Problem description - In the entries below, find the lines with the word "shrink" and copy them.

Records -
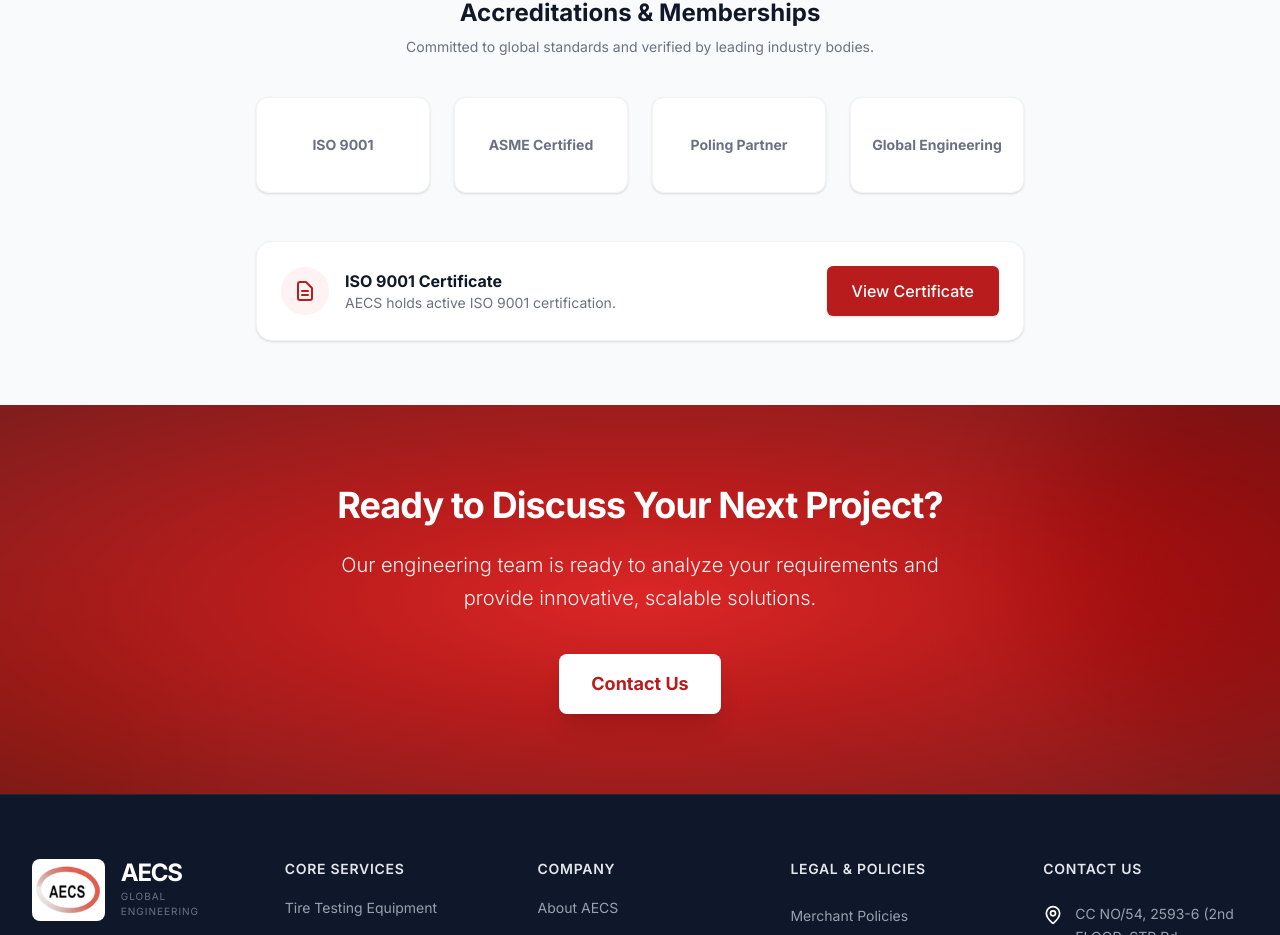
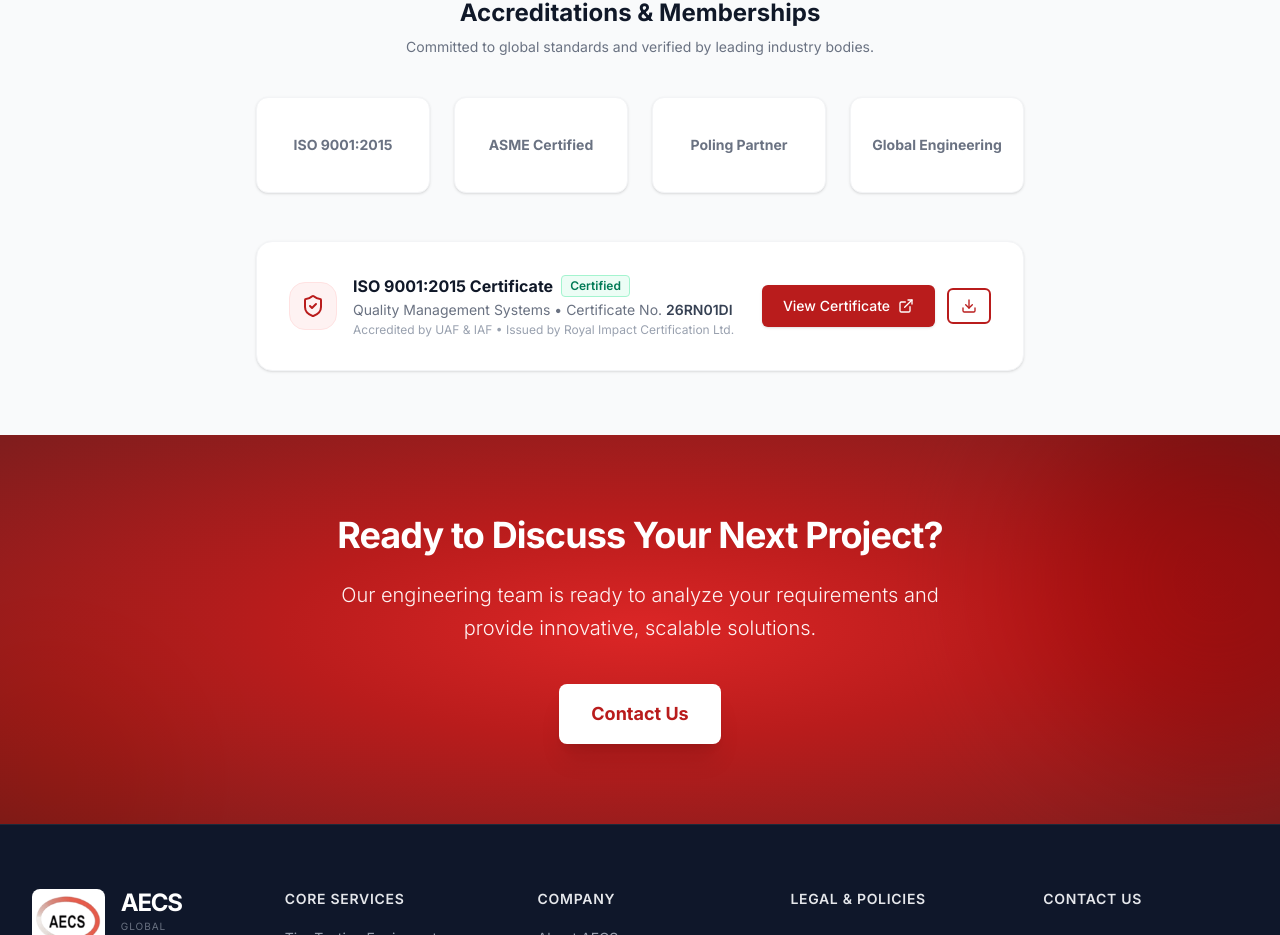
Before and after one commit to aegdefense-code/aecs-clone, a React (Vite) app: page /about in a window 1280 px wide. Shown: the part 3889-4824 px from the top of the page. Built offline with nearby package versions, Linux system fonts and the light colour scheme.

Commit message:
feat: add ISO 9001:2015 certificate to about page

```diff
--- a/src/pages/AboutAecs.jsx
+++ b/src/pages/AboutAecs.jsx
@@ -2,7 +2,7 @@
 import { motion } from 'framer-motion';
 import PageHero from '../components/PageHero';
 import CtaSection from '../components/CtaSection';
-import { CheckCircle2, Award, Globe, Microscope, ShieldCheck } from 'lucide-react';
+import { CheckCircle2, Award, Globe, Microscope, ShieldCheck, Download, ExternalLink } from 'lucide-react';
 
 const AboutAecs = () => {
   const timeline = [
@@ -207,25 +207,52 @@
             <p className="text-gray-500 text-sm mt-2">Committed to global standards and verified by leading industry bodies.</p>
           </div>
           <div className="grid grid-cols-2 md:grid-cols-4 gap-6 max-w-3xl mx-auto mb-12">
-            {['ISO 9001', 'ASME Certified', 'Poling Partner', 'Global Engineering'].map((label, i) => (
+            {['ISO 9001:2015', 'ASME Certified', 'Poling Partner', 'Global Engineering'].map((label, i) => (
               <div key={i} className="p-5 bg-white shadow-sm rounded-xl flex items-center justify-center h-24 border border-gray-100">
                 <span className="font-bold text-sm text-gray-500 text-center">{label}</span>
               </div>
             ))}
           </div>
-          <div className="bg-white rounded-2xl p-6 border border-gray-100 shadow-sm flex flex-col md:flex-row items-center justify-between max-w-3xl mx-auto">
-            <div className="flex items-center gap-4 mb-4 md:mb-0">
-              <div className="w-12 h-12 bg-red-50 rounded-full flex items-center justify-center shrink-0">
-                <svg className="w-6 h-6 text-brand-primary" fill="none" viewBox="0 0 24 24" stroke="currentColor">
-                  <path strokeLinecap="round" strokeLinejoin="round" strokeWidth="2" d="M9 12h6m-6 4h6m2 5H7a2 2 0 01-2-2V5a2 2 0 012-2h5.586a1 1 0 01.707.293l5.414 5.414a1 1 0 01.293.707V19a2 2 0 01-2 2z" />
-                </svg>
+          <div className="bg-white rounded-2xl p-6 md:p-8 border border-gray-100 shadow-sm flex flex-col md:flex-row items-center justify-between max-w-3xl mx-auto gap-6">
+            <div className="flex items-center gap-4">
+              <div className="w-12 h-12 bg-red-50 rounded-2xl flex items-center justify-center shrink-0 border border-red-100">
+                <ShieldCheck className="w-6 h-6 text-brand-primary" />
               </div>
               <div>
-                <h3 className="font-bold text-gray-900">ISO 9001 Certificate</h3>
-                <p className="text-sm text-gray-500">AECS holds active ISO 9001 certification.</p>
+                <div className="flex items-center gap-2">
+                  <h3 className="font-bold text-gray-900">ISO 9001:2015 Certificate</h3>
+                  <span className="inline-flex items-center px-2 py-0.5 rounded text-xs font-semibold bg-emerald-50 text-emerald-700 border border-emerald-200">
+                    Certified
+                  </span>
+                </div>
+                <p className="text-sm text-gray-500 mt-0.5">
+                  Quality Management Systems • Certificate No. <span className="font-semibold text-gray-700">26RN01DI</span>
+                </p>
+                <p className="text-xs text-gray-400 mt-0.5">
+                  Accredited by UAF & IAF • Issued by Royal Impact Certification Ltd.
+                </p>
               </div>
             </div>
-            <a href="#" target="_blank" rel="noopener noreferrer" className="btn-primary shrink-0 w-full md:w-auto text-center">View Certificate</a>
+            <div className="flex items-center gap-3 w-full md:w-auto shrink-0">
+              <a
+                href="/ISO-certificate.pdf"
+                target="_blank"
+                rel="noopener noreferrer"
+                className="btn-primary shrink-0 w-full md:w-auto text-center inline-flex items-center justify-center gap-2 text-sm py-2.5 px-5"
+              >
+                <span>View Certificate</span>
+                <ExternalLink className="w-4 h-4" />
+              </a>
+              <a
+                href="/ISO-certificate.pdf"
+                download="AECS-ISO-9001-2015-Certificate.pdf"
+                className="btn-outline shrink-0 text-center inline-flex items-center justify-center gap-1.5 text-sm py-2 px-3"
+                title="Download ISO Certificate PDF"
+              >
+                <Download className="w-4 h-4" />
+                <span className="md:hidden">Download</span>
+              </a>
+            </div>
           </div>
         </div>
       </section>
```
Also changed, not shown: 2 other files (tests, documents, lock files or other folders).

--

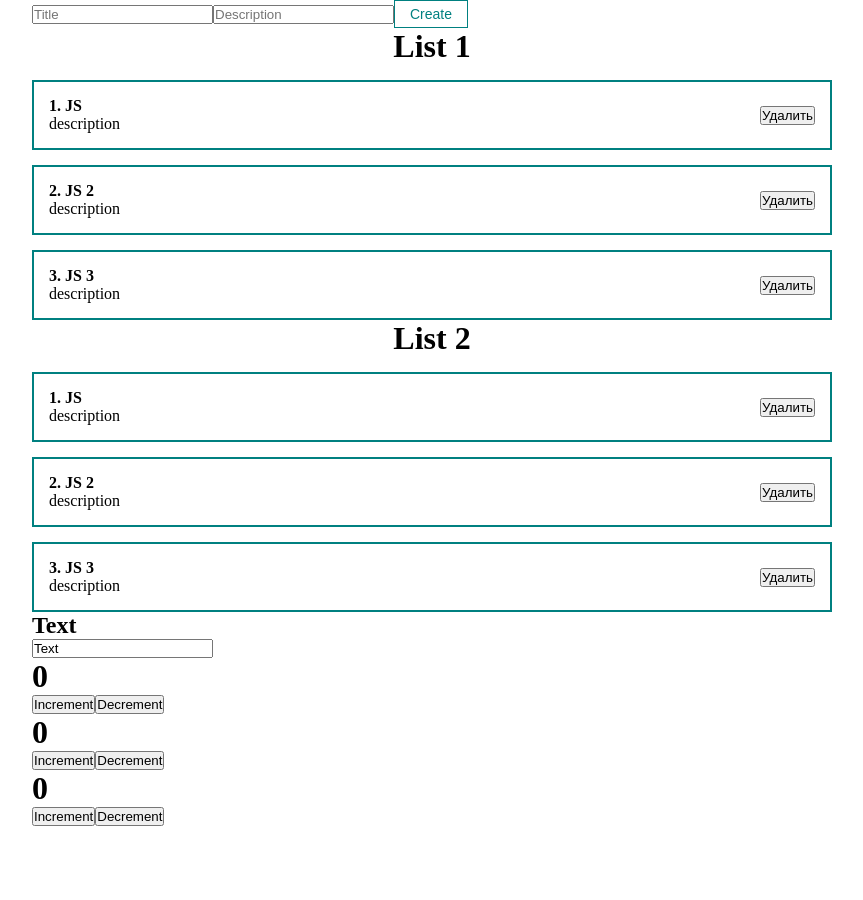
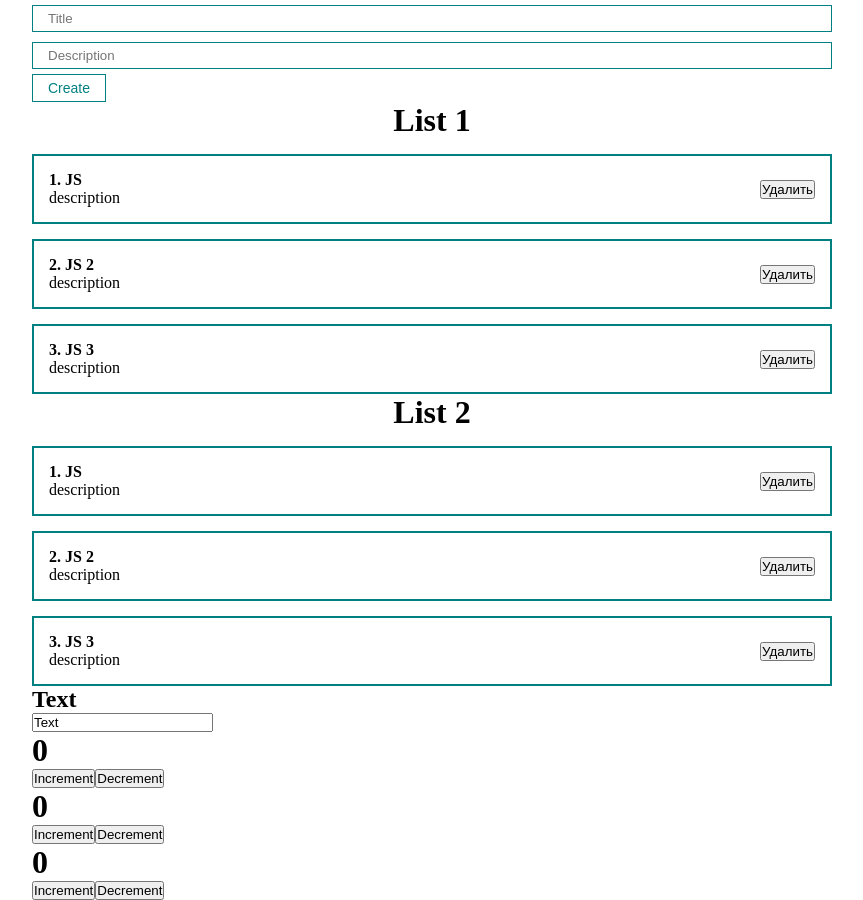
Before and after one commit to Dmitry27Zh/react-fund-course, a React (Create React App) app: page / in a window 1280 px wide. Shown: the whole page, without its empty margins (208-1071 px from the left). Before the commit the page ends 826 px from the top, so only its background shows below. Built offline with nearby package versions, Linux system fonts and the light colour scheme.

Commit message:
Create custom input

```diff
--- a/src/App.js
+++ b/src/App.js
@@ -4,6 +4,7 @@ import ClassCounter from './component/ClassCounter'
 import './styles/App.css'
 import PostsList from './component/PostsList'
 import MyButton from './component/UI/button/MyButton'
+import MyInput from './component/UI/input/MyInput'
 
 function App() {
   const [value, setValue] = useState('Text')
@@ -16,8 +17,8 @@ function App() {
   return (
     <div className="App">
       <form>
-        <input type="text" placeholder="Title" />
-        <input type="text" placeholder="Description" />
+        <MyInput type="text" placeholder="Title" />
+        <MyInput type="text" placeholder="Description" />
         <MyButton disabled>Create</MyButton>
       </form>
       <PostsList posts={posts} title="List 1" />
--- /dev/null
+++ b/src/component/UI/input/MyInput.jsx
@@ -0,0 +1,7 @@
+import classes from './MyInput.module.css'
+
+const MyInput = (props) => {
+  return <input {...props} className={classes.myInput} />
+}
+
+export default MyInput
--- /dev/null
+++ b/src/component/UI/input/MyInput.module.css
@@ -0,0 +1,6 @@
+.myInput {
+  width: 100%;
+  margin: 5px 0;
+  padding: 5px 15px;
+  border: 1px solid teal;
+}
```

Written answer -
-              <div className="w-12 h-12 bg-red-50 rounded-full flex items-center justify-center shrink-0">
+              <div className="w-12 h-12 bg-red-50 rounded-2xl flex items-center justify-center shrink-0 border border-red-100">
-            <a href="#" target="_blank" rel="noopener noreferrer" className="btn-primary shrink-0 w-full md:w-auto text-center">View Certificate</a>
+            <div className="flex items-center gap-3 w-full md:w-auto shrink-0">
+                className="btn-primary shrink-0 w-full md:w-auto text-center inline-flex items-center justify-center gap-2 text-sm py-2.5 px-5"
+                className="btn-outline shrink-0 text-center inline-flex items-center justify-center gap-1.5 text-sm py-2 px-3"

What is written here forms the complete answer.